** Supplied information follows **

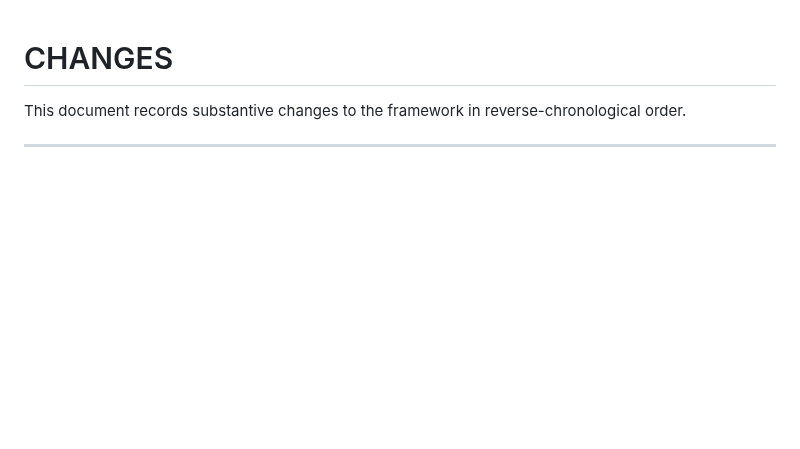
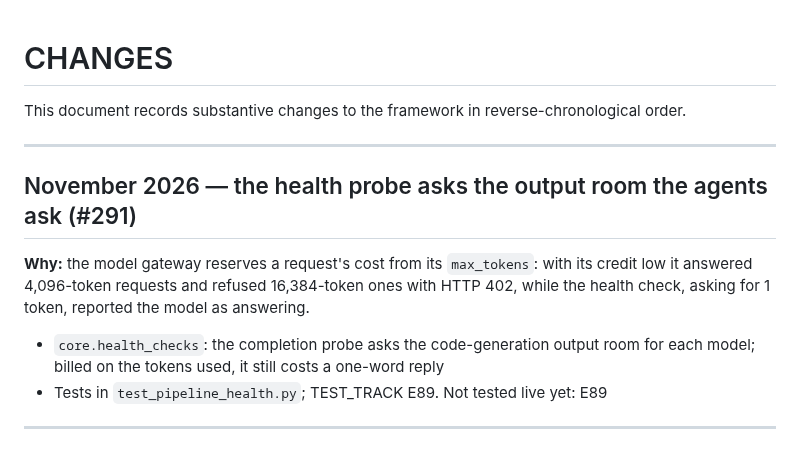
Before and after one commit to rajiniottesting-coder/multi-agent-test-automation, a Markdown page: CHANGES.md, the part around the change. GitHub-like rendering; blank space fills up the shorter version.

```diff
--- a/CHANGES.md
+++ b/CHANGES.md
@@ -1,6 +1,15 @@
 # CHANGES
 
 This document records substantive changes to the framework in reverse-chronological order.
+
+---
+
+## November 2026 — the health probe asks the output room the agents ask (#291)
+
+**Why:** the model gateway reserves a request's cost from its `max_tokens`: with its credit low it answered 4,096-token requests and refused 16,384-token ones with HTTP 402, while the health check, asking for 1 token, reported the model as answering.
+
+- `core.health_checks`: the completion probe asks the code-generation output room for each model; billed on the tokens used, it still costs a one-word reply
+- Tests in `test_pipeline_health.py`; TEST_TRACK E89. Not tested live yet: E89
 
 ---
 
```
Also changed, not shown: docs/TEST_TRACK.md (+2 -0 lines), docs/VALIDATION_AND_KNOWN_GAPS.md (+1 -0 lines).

** End of Supplied information **

▶ Task statement
Please print each entry exactly as it stands, without the pictures.

▶ Answer space
Before and after one commit to rajiniottesting-coder/multi-agent-test-automation, a Markdown page: CHANGES.md, the part around the change. GitHub-like rendering; blank space fills up the shorter version.

```diff
--- a/CHANGES.md
+++ b/CHANGES.md
@@ -1,6 +1,15 @@
 # CHANGES
 
 This document records substantive changes to the framework in reverse-chronological order.
+
+---
+
+## November 2026 — the health probe asks the output room the agents ask (#291)
+
+**Why:** the model gateway reserves a request's cost from its `max_tokens`: with its credit low it answered 4,096-token requests and refused 16,384-token ones with HTTP 402, while the health check, asking for 1 token, reported the model as answering.
+
+- `core.health_checks`: the completion probe asks the code-generation output room for each model; billed on the tokens used, it still costs a one-word reply
+- Tests in `test_pipeline_health.py`; TEST_TRACK E89. Not tested live yet: E89
 
 ---
 
```
Also changed, not shown: docs/TEST_TRACK.md (+2 -0 lines), docs/VALIDATION_AND_KNOWN_GAPS.md (+1 -0 lines).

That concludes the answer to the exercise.